Start of Block
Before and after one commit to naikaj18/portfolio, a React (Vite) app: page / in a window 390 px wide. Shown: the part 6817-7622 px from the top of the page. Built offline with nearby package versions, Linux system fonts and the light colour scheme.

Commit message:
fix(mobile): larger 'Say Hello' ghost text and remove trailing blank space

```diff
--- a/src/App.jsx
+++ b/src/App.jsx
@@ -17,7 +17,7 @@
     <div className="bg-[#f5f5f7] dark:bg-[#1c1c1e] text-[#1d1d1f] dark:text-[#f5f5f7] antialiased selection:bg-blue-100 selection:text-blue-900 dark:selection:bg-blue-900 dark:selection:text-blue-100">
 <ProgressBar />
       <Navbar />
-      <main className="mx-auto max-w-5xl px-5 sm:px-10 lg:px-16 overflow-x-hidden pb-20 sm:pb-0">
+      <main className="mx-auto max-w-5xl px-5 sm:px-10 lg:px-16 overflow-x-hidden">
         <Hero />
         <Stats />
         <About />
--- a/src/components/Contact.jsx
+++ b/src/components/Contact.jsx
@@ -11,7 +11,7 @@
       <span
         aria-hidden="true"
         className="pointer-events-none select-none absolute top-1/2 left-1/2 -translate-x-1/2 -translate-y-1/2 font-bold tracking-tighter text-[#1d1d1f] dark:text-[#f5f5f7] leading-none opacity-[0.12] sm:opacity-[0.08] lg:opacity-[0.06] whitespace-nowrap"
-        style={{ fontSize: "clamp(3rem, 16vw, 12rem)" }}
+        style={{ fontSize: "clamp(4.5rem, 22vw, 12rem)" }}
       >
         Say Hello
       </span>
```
End of Block
## Instructions for the task
Repeat the entries exactly, leaving nothing out.

## Exercise response
Before and after one commit to naikaj18/portfolio, a React (Vite) app: page / in a window 390 px wide. Shown: the part 6817-7622 px from the top of the page. Built offline with nearby package versions, Linux system fonts and the light colour scheme.

Commit message:
fix(mobile): larger 'Say Hello' ghost text and remove trailing blank space

```diff
--- a/src/App.jsx
+++ b/src/App.jsx
@@ -17,7 +17,7 @@
     <div className="bg-[#f5f5f7] dark:bg-[#1c1c1e] text-[#1d1d1f] dark:text-[#f5f5f7] antialiased selection:bg-blue-100 selection:text-blue-900 dark:selection:bg-blue-900 dark:selection:text-blue-100">
 <ProgressBar />
       <Navbar />
-      <main className="mx-auto max-w-5xl px-5 sm:px-10 lg:px-16 overflow-x-hidden pb-20 sm:pb-0">
+      <main className="mx-auto max-w-5xl px-5 sm:px-10 lg:px-16 overflow-x-hidden">
         <Hero />
         <Stats />
         <About />
--- a/src/components/Contact.jsx
+++ b/src/components/Contact.jsx
@@ -11,7 +11,7 @@
       <span
         aria-hidden="true"
         className="pointer-events-none select-none absolute top-1/2 left-1/2 -translate-x-1/2 -translate-y-1/2 font-bold tracking-tighter text-[#1d1d1f] dark:text-[#f5f5f7] leading-none opacity-[0.12] sm:opacity-[0.08] lg:opacity-[0.06] whitespace-nowrap"
-        style={{ fontSize: "clamp(3rem, 16vw, 12rem)" }}
+        style={{ fontSize: "clamp(4.5rem, 22vw, 12rem)" }}
       >
         Say Hello
       </span>
```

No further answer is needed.